New discoveries dating back 9000 years have been found in Skokholm, located in the Celtic Sea two miles off the southwestern Pembrokeshire coast. Researchers think these discoveries will change the history of the island.
Wardens Richard Brown and Giselle Eagle, currently alone on the closed island, picked a smooth rectangular stone from a rabbit hole near the island hut earlier this month.
According to the news of Western Telegraph In, Dr. Andrew David, an expert on prehistoric stone tools, said:
“The photos were clearly of a late Mesolithic (Middle Stone Age) beveled pebble, a tool thought to have been used in tasks like the preparation of seal hides for making skin-clad watercraft, or for processing foods such as shellfish, among hunter-gatherer communities some 6,000-9,000 years ago.
“Although these types of tools are well known on coastal sites on mainland Pembrokeshire and Cornwall, as well as into Scotland and northern France, this is the first example from Skokholm, and the first firm evidence for Late Mesolithic occupation on the island.”
He added: “To find an example on Skokholm is exciting.”
In addition to finding a second Mesolithic stone tool the next day, Richard and Giselle also noticed large pieces of coarse pottery being thrown out of the same rabbit hole.

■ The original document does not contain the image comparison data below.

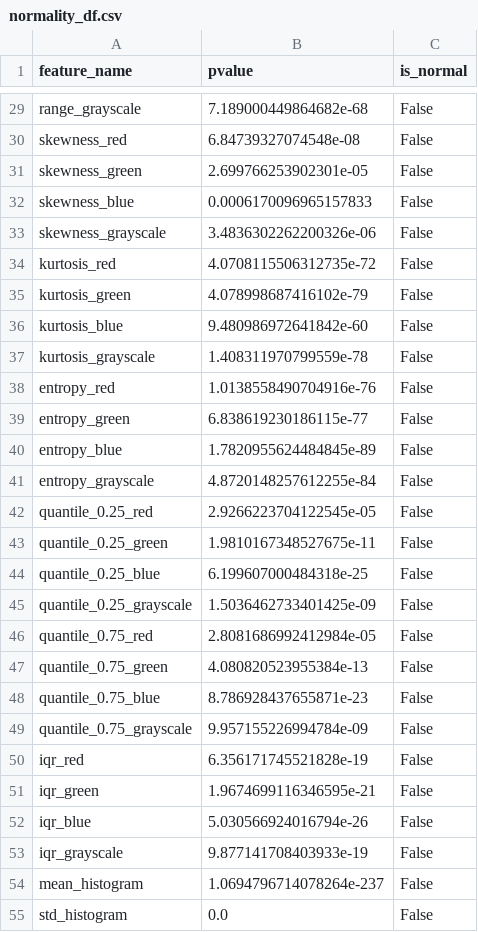
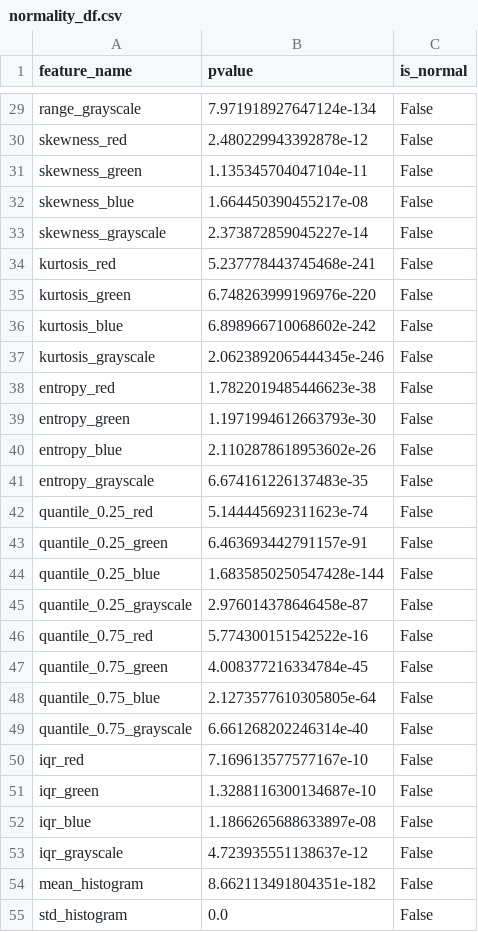
Before and after one commit to AlexisBaladon/Pool-Analyzer, a CSV file: data/features/normality_df.csv, drawn as a sheet; only a part is shown, gaps mark what is left out; the diff covers the shown part only; the diff names each change by its address in the sheet, - before the commit and + after, or states it on an @@ line.

```diff
--- a/data/features/normality_df.csv
+++ b/data/features/normality_df.csv
-B29 (pvalue): 7.189000449864682e-68
+B29 (pvalue): 7.971918927647124e-134
-B30 (pvalue): 6.84739327074548e-08
+B30 (pvalue): 2.480229943392878e-12
-B31 (pvalue): 2.699766253902301e-05
+B31 (pvalue): 1.135345704047104e-11
-B32 (pvalue): 0.0006170096965157833
+B32 (pvalue): 1.664450390455217e-08
-B33 (pvalue): 3.4836302262200326e-06
+B33 (pvalue): 2.373872859045227e-14
-B34 (pvalue): 4.0708115506312735e-72
+B34 (pvalue): 5.237778443745468e-241
-B35 (pvalue): 4.078998687416102e-79
+B35 (pvalue): 6.748263999196976e-220
-B36 (pvalue): 9.480986972641842e-60
+B36 (pvalue): 6.898966710068602e-242
-B37 (pvalue): 1.408311970799559e-78
+B37 (pvalue): 2.0623892065444345e-246
-B38 (pvalue): 1.0138558490704916e-76
+B38 (pvalue): 1.7822019485446623e-38
-B39 (pvalue): 6.838619230186115e-77
+B39 (pvalue): 1.1971994612663793e-30
-B40 (pvalue): 1.7820955624484845e-89
+B40 (pvalue): 2.1102878618953602e-26
-B41 (pvalue): 4.8720148257612255e-84
+B41 (pvalue): 6.674161226137483e-35
-B42 (pvalue): 2.9266223704122545e-05
+B42 (pvalue): 5.144445692311623e-74
-B43 (pvalue): 1.9810167348527675e-11
+B43 (pvalue): 6.463693442791157e-91
-B44 (pvalue): 6.199607000484318e-25
+B44 (pvalue): 1.6835850250547428e-144
-B45 (pvalue): 1.5036462733401425e-09
+B45 (pvalue): 2.976014378646458e-87
-B46 (pvalue): 2.8081686992412984e-05
+B46 (pvalue): 5.774300151542522e-16
-B47 (pvalue): 4.080820523955384e-13
+B47 (pvalue): 4.008377216334784e-45
-B48 (pvalue): 8.786928437655871e-23
+B48 (pvalue): 2.1273577610305805e-64
-B49 (pvalue): 9.957155226994784e-09
+B49 (pvalue): 6.661268202246314e-40
-B50 (pvalue): 6.356171745521828e-19
+B50 (pvalue): 7.169613577577167e-10
-B51 (pvalue): 1.9674699116346595e-21
+B51 (pvalue): 1.3288116300134687e-10
-B52 (pvalue): 5.030566924016794e-26
+B52 (pvalue): 1.1866265688633897e-08
-B53 (pvalue): 9.877141708403933e-19
+B53 (pvalue): 4.723935551138637e-12
-B54 (pvalue): 1.0694796714078264e-237
+B54 (pvalue): 8.662113491804351e-182
```
Also changed, not shown: 1 added row and 43 edited cells elsewhere in this file, data/features/coocurrence_matrix_df.csv, data/features/mutual_info_df.csv, 38 other files.
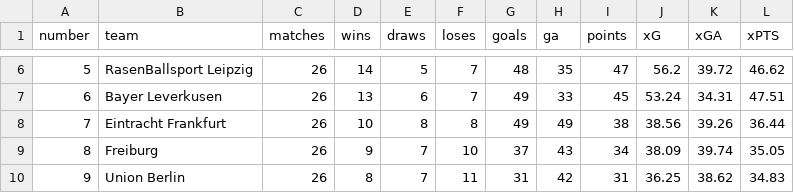
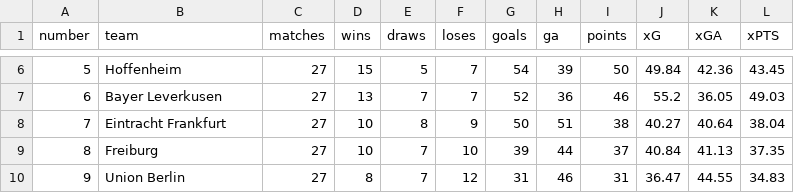
Before and after one commit to walkingwheelchair/Bachelor, a CSV file: xG_Quellen/xG 2025-2026.csv, drawn as a sheet; only a part is shown, gaps mark what is left out; the diff covers the shown part only.

```diff
--- a/xG_Quellen/xG 2025-2026.csv
+++ b/xG_Quellen/xG 2025-2026.csv
@@ -6,5 +6,5 @@
-5;"RasenBallsport Leipzig";26;14;5;7;48;35;47;56.2;39.72;46.62
-6;"Bayer Leverkusen";26;13;6;7;49;33;45;53.24;34.31;47.51
-7;"Eintracht Frankfurt";26;10;8;8;49;49;38;38.56;39.26;36.44
-8;"Freiburg";26;9;7;10;37;43;34;38.09;39.74;35.05
-9;"Union Berlin";26;8;7;11;31;42;31;36.25;38.62;34.83
+5;"Hoffenheim";27;15;5;7;54;39;50;49.84;42.36;43.45
+6;"Bayer Leverkusen";27;13;7;7;52;36;46;55.2;36.05;49.03
+7;"Eintracht Frankfurt";27;10;8;9;50;51;38;40.27;40.64;38.04
+8;"Freiburg";27;10;7;10;39;44;37;40.84;41.13;37.35
+9;"Union Berlin";27;8;7;12;31;46;31;36.47;44.55;34.83
```
Also changed, not shown: 106 edited cells elsewhere in this file, Bundesliga_Quellen/Bundesliga 2025-2026.csv.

Jody Deacon, curator of prehistoric archaeology at Amgueddfa Cymru – National Museum Wales, noted the fragment from a thick-walled pot with incised lines to likely be the rim of an Early Bronze Age vase urn, an item associated with cremation burials.
These pots, which are about 3750 years old, are unusual for West Wales. This type of pottery was first found on the island of Pembrokeshire.
Dr. Toby Driver and Dr. Louise Barker of the Royal Commission of Wales conducted archaeological investigations on the nearby islands of Skomer, Grassholm, and Ramsey.
Experts have plans to visit Skokholm with other experts in late 2021.
Dr. Toby Driver said: “We know from past aerial surveys and airborne laser scanning by the Royal Commission that Skokholm has the remains of some prehistoric fields and settlements, though none has ever been excavated.
“Now Skokholm is producing some amazing prehistoric finds. It seems we may have an Early Bronze burial mound built over a Middle Stone Age hunter-gatherer site, disturbed by rabbits. It’s a sheltered spot, where the island’s cottage now stands and has clearly been settled for millennia.
“Thanks to the sharp eyes of the wardens we have the first confirmed Mesolithic tools and first Bronze Age pottery from Skokholm. To date, we have nothing similar to the larger islands of Skomer or Ramsey.
“Despite lockdown, the Skokholm wardens have been able to share detailed photographs and videos of their daily finds with experts around Wales. It means we can all share in the excitement of these new discoveries.”
It seems that the island of Skokholm will continue to surprise us in the coming days. With its long, sandstone cliffs and wild scenery, Skokholm has its own charm, and this island can enchant people also with its history. We look forward to developments.
Source: Western Telegraph